Only it seems they’re citing what looks to be a poorly translated quote from a newswire rather than the actual source in AD.nl. Here is the actual quote with my translation added:
“Ik herhaal het nog maar eens: Lance Armstrong heeft nooit doping gebruikt. Nooit, nooit, nooit”
I repeat it once again: Lance Armstrong has never used doping. Never, never, never
What’s it all mean? Well the UCI says it’s come under “sustained attack” from the media. But a defence document that tries to set the record straight seems at best to have mistaken information or worse, still struggles to come clean over something as irrelevant as a clumsy interview.
The UCI’s got problems with its leadership but it does plenty of good. Sometimes you feel you have to state this so that people realise that the governing body is actually about 100 people working hard for the sport rather than the wobbly tandem of Verbruggen and McQuaid and the often own-goal scoring communications service.

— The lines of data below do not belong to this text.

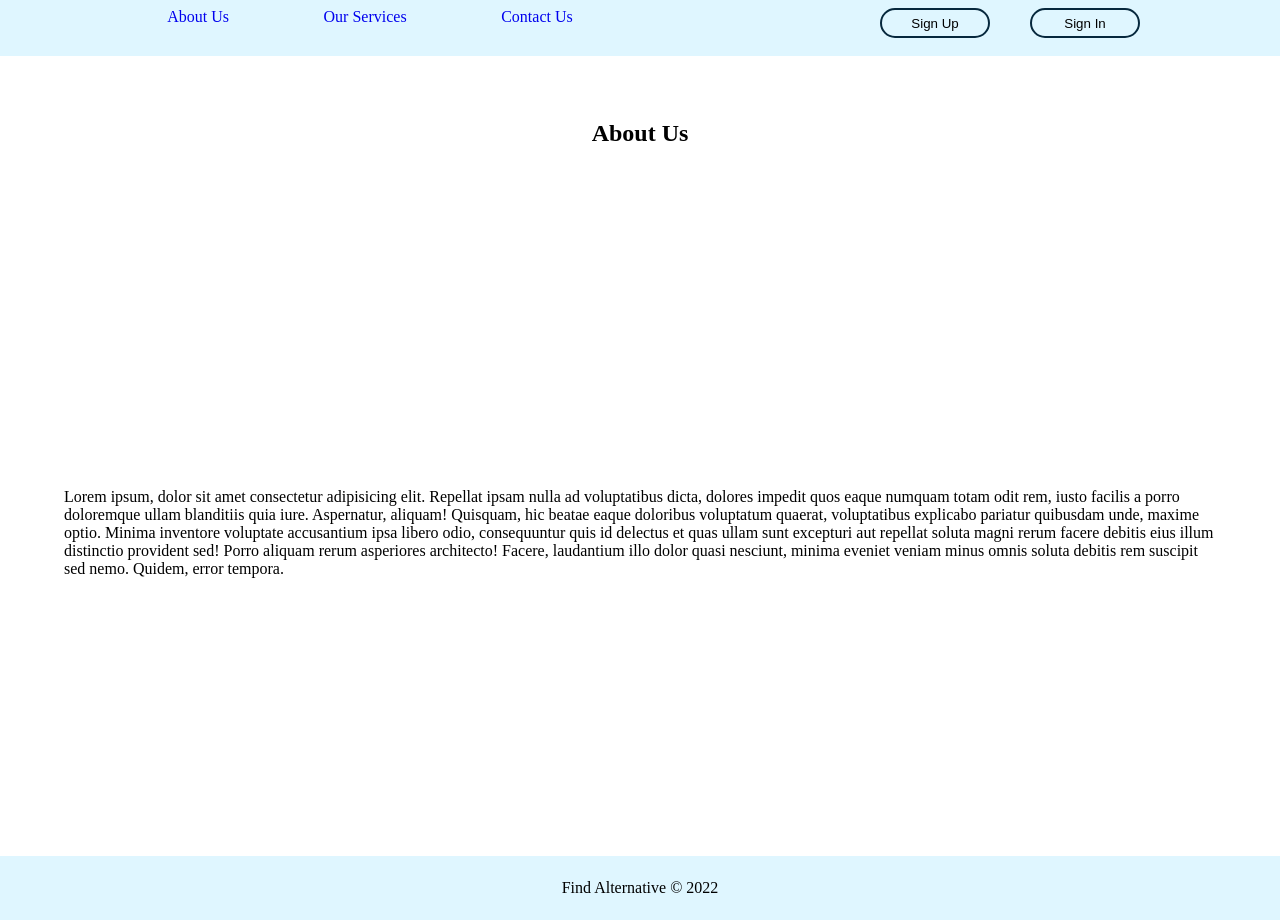
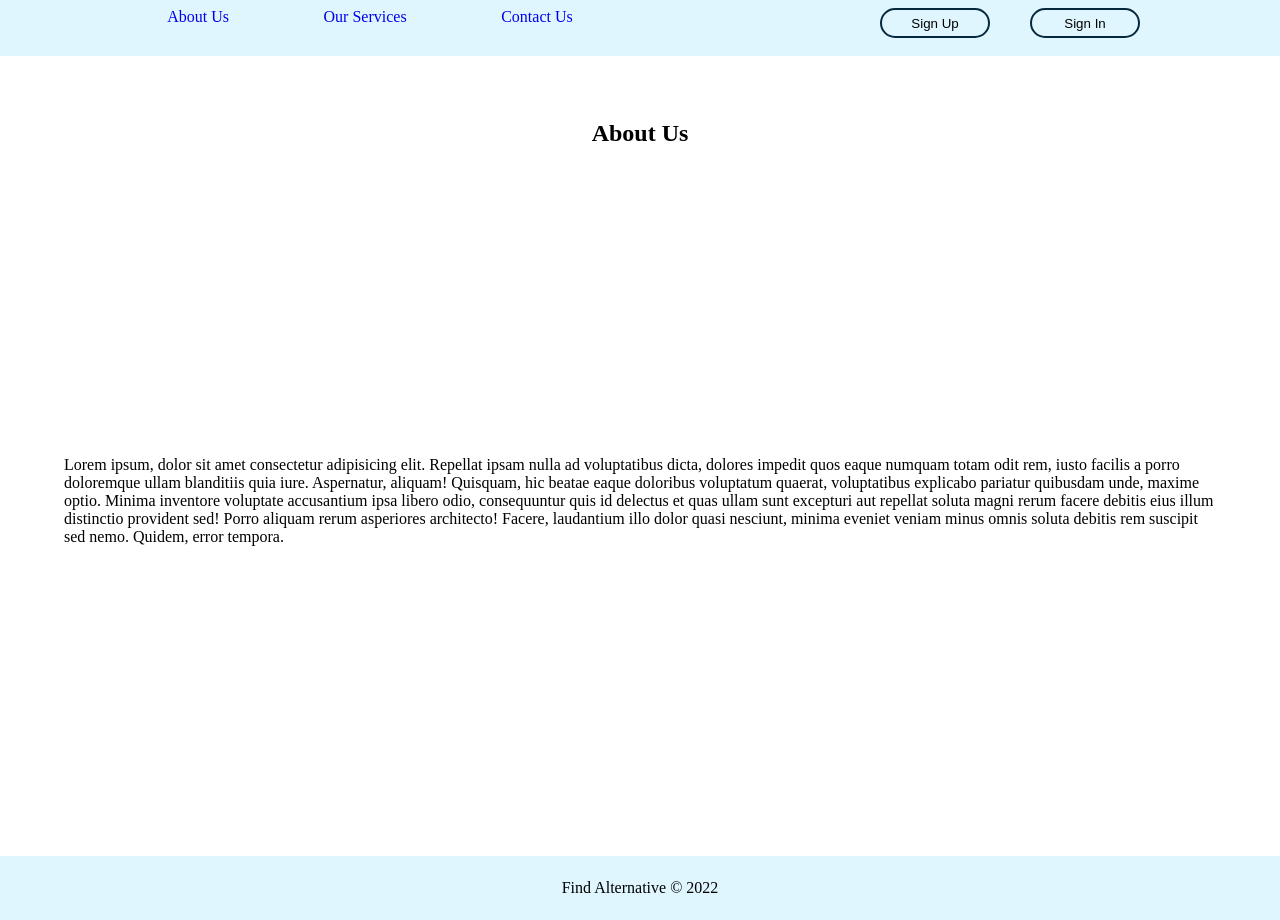
Before and after one commit to fidashn/Find-Alternative, a React (Create React App) app: page /about-us in a window 1280 px wide. Built offline with nearby package versions, Linux system fonts and the light colour scheme; the HTML template or start-up script is replaced by a standard one.

Commit message:
changed the about us paragraphs' margin

```diff
--- a/src/App.css
+++ b/src/App.css
@@ -239,7 +239,7 @@ width: 300px;
   }
 
   .aboutUs-p, .ourServices-p{
-    margin: 5% 5% 5% 5%;
+    margin: 0 5% 5% 5%;
   }
 
 
```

The UCI’s done some good things with women’s racing but they and the French Federation need to take a look into what’s been happening in France this week. In times past the Tour de l’Aude was one of the best women’s stage races. Held in the south of France between the Mediterranean and the Pyrenees it offered fine roads and good racing but admin problems meant in stopped in 2010. It’s come back under the name of the of the Tour du Languedoc-Rousillon, the name of the wider region. Only it’s been a farce. First teams travelling to the race heard by Twitter than the race was cancelled but then the news changed. We’ve learned policing costs and other important matters were not paid for and the riders have been lodged on a spartan campsite serving the most economical dishes. Now even the men can get cheap conditions but never this bad but it’s not the simplicity of the surroundings, it’s the way the race almost didn’t start and the eleventh hour chaos that needs to be investigated.
Chamorro leads the Ronde
Meanwhile just to the west the Ronde de l’Isard stage race has been a success. It’s an amateur stage race with a long list of famous winners and in recent years the likes of David Moncoutié, Denis Menchov, Christophe Le Mével, Michael Creed, Kenny Elissonde, Andrew Talansky and Joe Dombrowski have stood on the podium. There are many amateur races in Europe but few venture into the high mountains, the Galibier and Tourmalet are reserved for the Tour or Giro. But the Ronde de l’Isard uses the Pyrenees and often reveals talents that most other races cannot. Going into Sunday’s final stage this year’s race is being led by Juan Chamorro of 472-Colombia. The pre-race favourite, Chamorro was second in last year’s Tour de l’Avenir and is following the likes of Nairo Quintana only he seems to be a more punchy rider rather than a pure mountain goat.
— RADIOVELO (@radiovelo31) May 18, 2013
Finally, last but not least, a few people have asked why I’ve not been covering the Tour of California. Well other people do it better. I’ve never visited the state yet alone raced or ridden there so I don’t know the geography. Plus this is a blog and not a newswire, there’s not the time with the Giro and more. Still it’s been enjoyable to follow. Tejay van Garderen and the BMC team are in control, perhaps setting up another “who is the Tour de France team leader” debate for the media? But for me it’s different at BMC. The team doesn’t have many mountain climbers so their riders have to react and invent on the road rather than rely on a mountain train.
Also the whole subject of overlapping races is something to revisit. As the USA’s premium race, the Tour of California is competing with the Giro. But only partially because the Tour of California is not on the World Tour calendar, largely so it can invite home teams for domestic interest rather than play host to squads promoting the Belgian lottery or French health insurance. For me the real problem is overlapping World Tour races, for example Paris-Nice vs Tirreno-Adriatico or the Dauphiné vs Tour de Suisse.